Delaware Receives $1.4M in Federal Grant to Train Dislocated Workers
State and Federal leaders applaud grant that will help fund innovative programs to help Delawareans train and find jobs
Dover, DE – The Delaware Department of Labor will be receiving a $1.4 million grant from the U.S. Department of Labor to provide job training and job search assistance to displaced workers who have been challenged over the long-term by residual effects from the economic downturn. The funding for expands training for unemployed individuals to acquire industry-recognized credentials that lead to new career opportunities.
It supports on-the-job training, customized training, registered apprenticeships and other approaches that connect individuals with employers, with a focus on providing these services to those in longer term unemployment. Delaware defines this as individuals who have been unemployed for a minimum of 27 weeks.
“This funding will help us break some of the barriers preventing some Delawareans from returning to work, including training that will assist those who can transfer skills or learn new skills and return to the workforce,” said Governor Jack Markell. “Our state Department of Labor has been focused on developing innovative programs that connect individuals with jobs that match their employable skills with potential employers. A combination of training, credentials, and work experience bring long-term employment success.”
Delaware is piloting the National Career Readiness Certificate (NCRC), a portable credential that demonstrates achievement and a certain level of workplace employability skills in applied mathematics and locating information and reading.
“The attainment of meaningful credentials is already a focus in Delaware,” said John McMahon, Delaware Secretary of Labor. “Our training activities will be targeted to Delaware’s Career Ladder Initiative, providing some short term training for many dislocated workers whose skills are transferable, particularly in Information Technology fields where the number of jobs are growing and advanced degrees are not necessarily required. We are working with business to identify talent gaps and discuss how we can bridge some of the skill gaps for people who need jobs. ”

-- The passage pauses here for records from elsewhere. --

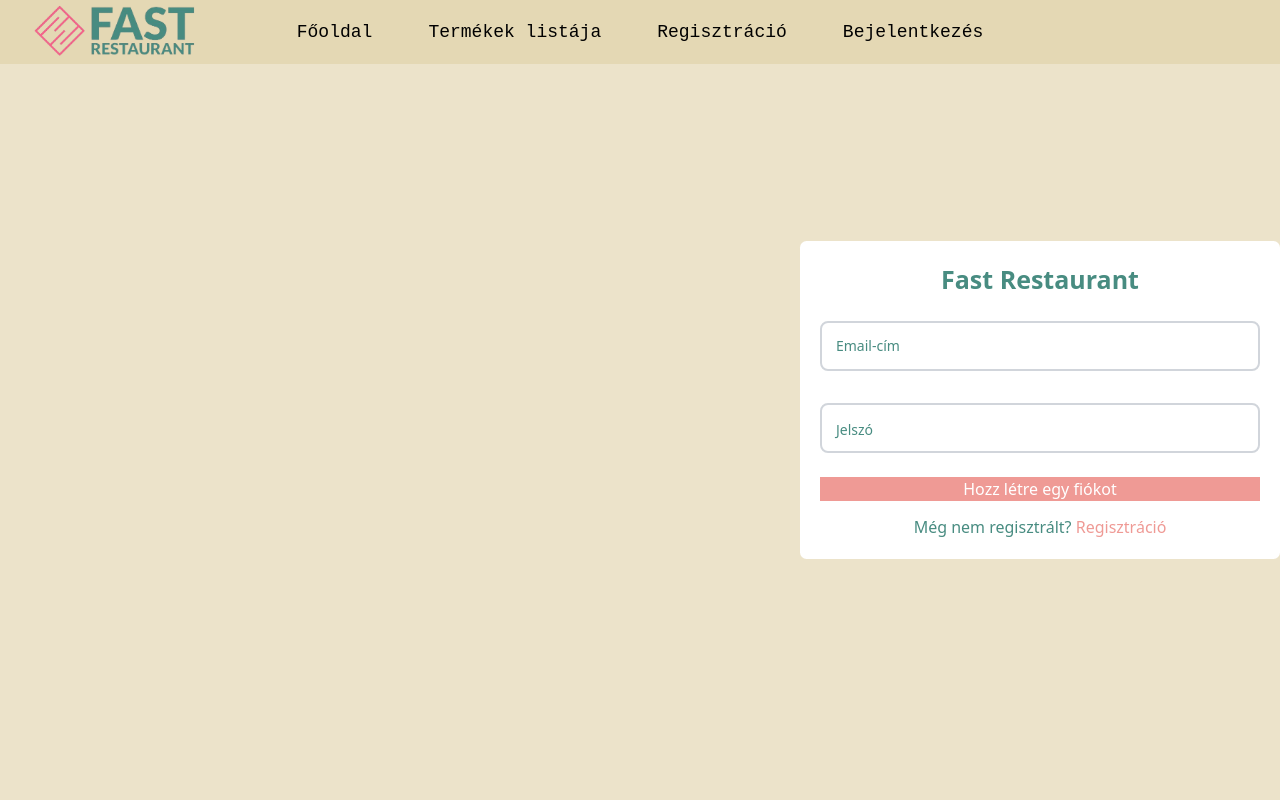
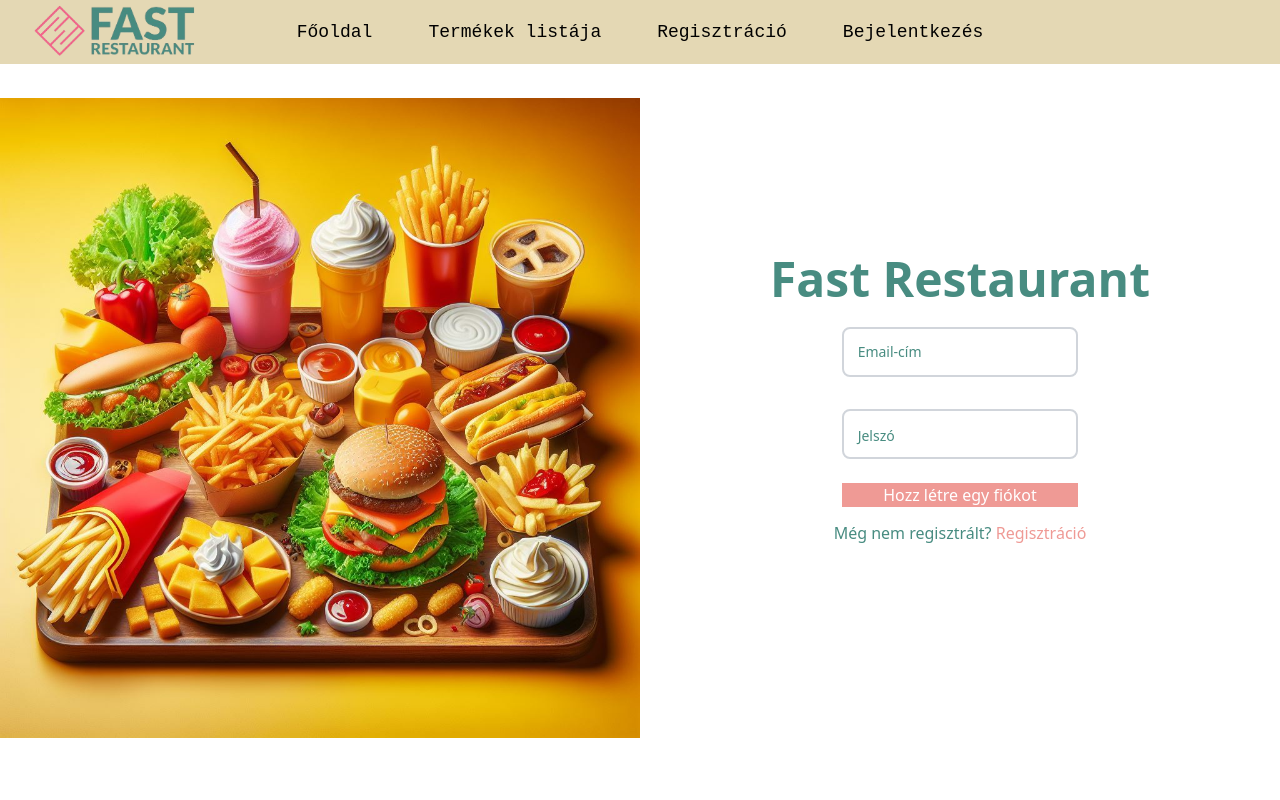
Before and after one commit to aszuistvan/projekt, a React (Vite) app in the folder gyorsetterem_rebuild_stilusokkal/frontend/gyorsetterem_rebuild/: page /bejelentkezes in a window 1280 px wide. Shown: the top 800 px of the page. Built offline with nearby package versions, Linux system fonts and the light colour scheme; no server answers.

Commit message:
login kep

```diff
--- a/gyorsetterem_rebuild_stilusokkal/frontend/gyorsetterem_rebuild/src/components/Bejelentkezes.jsx
+++ b/gyorsetterem_rebuild_stilusokkal/frontend/gyorsetterem_rebuild/src/components/Bejelentkezes.jsx
@@ -1,6 +1,7 @@
 import { useContext, useState } from "react";
 import { useLocation, useNavigate } from "react-router-dom";
 import FelhasznaloContext from "../context/FelhasznaloContext";
+import bejelentkezes_kep from "../assets/bejelentkezes.jpg"
 
 const Bejelentkezes = () => {
     const [email_cim, setEmail] = useState('');
@@ -13,16 +14,20 @@ const Bejelentkezes = () => {
     }
 
     return (
-      <div className="registration-container" style={{ height: '100vh', display: 'flex', justifyContent: 'end', alignItems: 'center', marginRight: '0px'}}>
-          <div className="registration-form" style={{ width: '60vh', padding: '20px', backgroundColor: '#fff', color: '#000', borderRadius: '6.5px', }}>
-            <h1 style={{ textAlign: 'center', marginBottom: '19px', fontSize: '25px', color: '#488c81', fontWeight: 'bold' }}>Fast Restaurant</h1>
-            <form onSubmit={handleBejelentkezes}>
-            <div className="flex-col -mx-2 justify-center">
+    <>
+      <div className="registration-container h-screen flex items-center bg-white justify-between mr-0 ">
+      <div className="registration-form w-6/12 pt-9 bg-white text-black rounded-lg">
+        <img src={bejelentkezes_kep} alt="xd" className="justify-start" />
+      </div>
+      <div className="registration-form w-1/2 max-w-none p-5 bg-white text-black rounded-lg text-center">
+          <h1 className="text-center mb-5 text-5xl text-logozold font-bold">Fast Restaurant</h1>
+          <form onSubmit={handleBejelentkezes} className="flex justify-center">
+          <div className="flex-col-1 -mx-2 justify-center">
             <div class="relative px-2 py-1">
               <input type="text" id="email_cim" onChange={e=> setEmail(e.target.value)} class="block px-2.5 pb-2.5 pt-4 w-full text-sm text-logozold bg-transparent rounded-lg border-1 border-gray-300 appearance-none dark:text-logozold dark:border-gray-600 dark:focus:border-logozold focus:outline-none focus:ring-0 focus:border-logozold peer border-2 border-gray-300" placeholder=" " />
               <label for="floating_outlined" class="absolute text-sm text-logozold dark:text-gray-400 duration-300 transform -translate-y-4 scale-75 top-2 z-10 origin-[0] bg-white dark:bg-white px-2 peer-focus:px-2 peer-focus:text-logozold peer-focus:dark:text-logozold peer-placeholder-shown:scale-100 peer-placeholder-shown:-translate-y-1/2 peer-placeholder-shown:top-1/2 peer-focus:top-2 peer-focus:scale-75 peer-focus:-translate-y-4 rtl:peer-focus:translate-x-1/4 rtl:peer-focus:left-auto start-4">Email-cím</label>
             </div>
-                <br />
+            <br/>
             <div class="relative px-2 py-1">
               <input type="password" id="jelszo" onChange={e=> setJelszo(e.target.value)} class="block px-2.5 pb-2.5 pt-4 w-full text-sm text-logozold bg-transparent rounded-lg border-1 border-gray-300 appearance-none dark:text-logozold dark:border-gray-600 dark:focus:border-logozold focus:outline-none focus:ring-0 focus:border-logozold peer border-2 border-gray-300" placeholder=" " />
               <label for="floating_outlined" class="absolute text-sm text-logozold dark:text-gray-400 duration-300 transform -translate-y-4 scale-75 top-2 z-10 origin-[0] bg-white dark:bg-white px-2 peer-focus:px-2 peer-focus:text-logozold peer-focus:dark:text-logozold peer-placeholder-shown:scale-100 peer-placeholder-shown:-translate-y-8 peer-placeholder-shown:top-1/2 peer-focus:top-2 peer-focus:scale-75 peer-focus:-translate-y-4 rtl:peer-focus:translate-x-1/4 rtl:peer-focus:left-auto start-4">Jelszó</label>
@@ -32,18 +37,12 @@ const Bejelentkezes = () => {
             <div style={{ textAlign: 'center', marginTop: '10px', color: '#488c81'}}>
             <span>Még nem regisztrált? <a href="/regisztracio" style={{ color: '#ef9a95' }}>Regisztráció</a></span>
             </div>
-
           </div>
           </form>
         </div>
       </div>
+    </>
     );
-
-
-
-
-
-
 }
 
 export default Bejelentkezes;
--- a/gyorsetterem_rebuild_stilusokkal/frontend/gyorsetterem_rebuild/src/components/Footer.jsx
+++ b/gyorsetterem_rebuild_stilusokkal/frontend/gyorsetterem_rebuild/src/components/Footer.jsx
@@ -4,7 +4,7 @@ function Footer() {
 
   return (
 
-<footer class="bg-white dark:bg-gray-900 pb-4 px-4">
+<footer class="bg-white dark:bg-gray-900 pb-4 px-4 my-4 py-4 relative fixed top-4">
     <div class="mx-auto w-full max-w-screen-xl p-4 py-6 lg:py-8">
           <div class="flex justify-between gap-8 sm:gap-6">
               <div class="align-content-left text-xl">
@@ -60,7 +60,7 @@ function Footer() {
           </span>
           <span class="text-xl text-gray-500 sm:text-center dark:text-gray-400">Fast Restaurant <a href="https://flowbite.com/" class="hover:underline"></a>
           </span>
-          <div class="flex mt-4 sm:justify-center sm:mt-0">
+          <div class="flex mt-4 sm:justify-center sm:mt-0 ">
               <a href="https://www.facebook.com/profile.php?id=61552319677390" class="text-gray-500 hover:text-gray-900 dark:hover:text-white">
                   <svg class="w-10 h-10" aria-hidden="true" xmlns="http://www.w3.org/2000/svg" fill="currentColor" viewBox="0 0 8 19">
                         <path fill-rule="evenodd" d="M6.135 3H8V0H6.135a4.147 4.147 0 0 0-4.142 4.142V6H0v3h2v9.938h3V9h2.021l.592-3H5V3.591A.6.6 0 0 1 5.592 3h.543Z" clip-rule="evenodd"/>
--- a/gyorsetterem_rebuild_stilusokkal/frontend/gyorsetterem_rebuild/src/components/Regisztracio.jsx
+++ b/gyorsetterem_rebuild_stilusokkal/frontend/gyorsetterem_rebuild/src/components/Regisztracio.jsx
@@ -67,10 +67,13 @@ function Regisztracio() {
     }
 
     return (
+      <>
+        <div className="registration-form w-6/12 pt-9 bg-white text-black rounded-lg">
 
-        <div className="registration-container" style={{ height: '100vh', display: 'flex', justifyContent: 'end', alignItems: 'center', marginRight: '0px'}}>
-          <div className="registration-form" style={{ width: '900px', padding: '20px', backgroundColor: '#fff', color: '#000', borderRadius: '6.5px', }}>
-            <h1 style={{ textAlign: 'center', marginBottom: '19px', fontSize: '25px', color: '#488c81', fontWeight: 'bold' }}>Fast Restaurant</h1>
+        </div>
+        <div className="registration-container h-screen flex justify-end items-center mr-0">
+          <div className="registration-form fixed p-5 bg-white text-black rounded-lg">
+            <h1 className="text-center mb-5 text-2xl text-logozold font-bold">Fast Restaurant</h1>
             <form onSubmit={onSubmit}>
               <div className="flex flex-wrap -mx-2 justify-center">
               <div class="relative w-1/2 px-2 py-1">
@@ -134,16 +137,17 @@ function Regisztracio() {
               </div>
               </div>
               <br />
-              <button type="submit" onClick={jelszoEllenorzes} style={{ width: '100%', backgroundColor: '#ef9a95', color: '#fff' }}>Hozz létre egy fiókot</button>
+              <button type="submit" onClick={jelszoEllenorzes} className="w-full bg-logorozsaszin text-white">Hozz létre egy fiókot</button>
             </form>
-            <div style={{ textAlign: 'center', marginTop: '10px' }}>
-              <a href="#" style={{ color: '#ef9a95' }}>Adatvédelem</a> | <a href="#" style={{ color: '#ef9a95' }}>Feltételek</a>
+            <div className="text-center mt-2">
+              <a href="#" className="text-logorozsaszin">Adatvédelem</a> | <a href="#" className="text-logorozsaszin">Feltételek</a>
             </div>
-            <div style={{ textAlign: 'center', marginTop: '10px', color: '#488c81'}}>
-              <span>Már van regisztrált fiókod? <a href="/bejelentkezes" style={{ color: '#ef9a95' }}>Bejelentkezés</a></span>
+            <div className="text-center mt-2 text-logozold">
+              <span>Már van regisztrált fiókod? <a href="/bejelentkezes" className="text-logorozsaszin">Bejelentkezés</a></span>
             </div>
           </div>
         </div>
+        </>
 )
 }
 
```
Also changed, not shown: gyorsetterem_rebuild_stilusokkal/frontend/gyorsetterem_rebuild/src/assets/bejelentkezes.jpg (added), gyorsetterem_rebuild_stilusokkal/frontend/gyorsetterem_rebuild/src/assets/regisztracio.jpg (added). Lines whose indentation alone changed are shown as unchanged.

The Delaware Department of Labor job bank – Delaware Joblink – assists workers with case management, job search, labor market information, job matching, and training provider information. The Joblink is also used by employers in their search for their next employee.
“Despite a recovering economy, too many Delawareans remain out of work. Fortunately, this grant from the Department of Labor will send close to $1.5 million to Delaware to help folks that have been unemployed for too long receive the training and resources they need to get back on track and into the workforce, “ said U.S. Sen. Tom Carper. “ I’m confident this grant will help these Delawareans cultivate new, useful skills that will put them on paths towards long, successful careers.”
“Too many Delawareans know what it feels like to lose their job when their factory closed down or their company left town,” Senator Chris Coons said. “With so many still looking for work, this federal grant will give our neighbors the training they need to get hired. Helping Delawareans find jobs remains my top priority, so I’m hopeful about what this grant will mean for our state.”
“This grant will be a big boost for the many Delawareans who are eager to return to the workforce,” said Congressman John Carney. “I’ve visited employment and training centers all over the state – like Goodwill in Bridgeville and West End Neighborhood House in Wilmington. These organizations provide tremendous resources for those looking for work, and help connect employers with Delawareans who meet their needs. The grant announced today will help these centers do their jobs better, and benefit Delaware employers and job seekers.”
The U. S. Department of Labor invited states to apply for one-time funding in May and were asked to prioritize training efforts on long-term unemployed workers, many of whom would be likely to soon exhaust their unemployment insurance benefits. The funding is being provided through Dislocated Workers Training National Emergency Grants.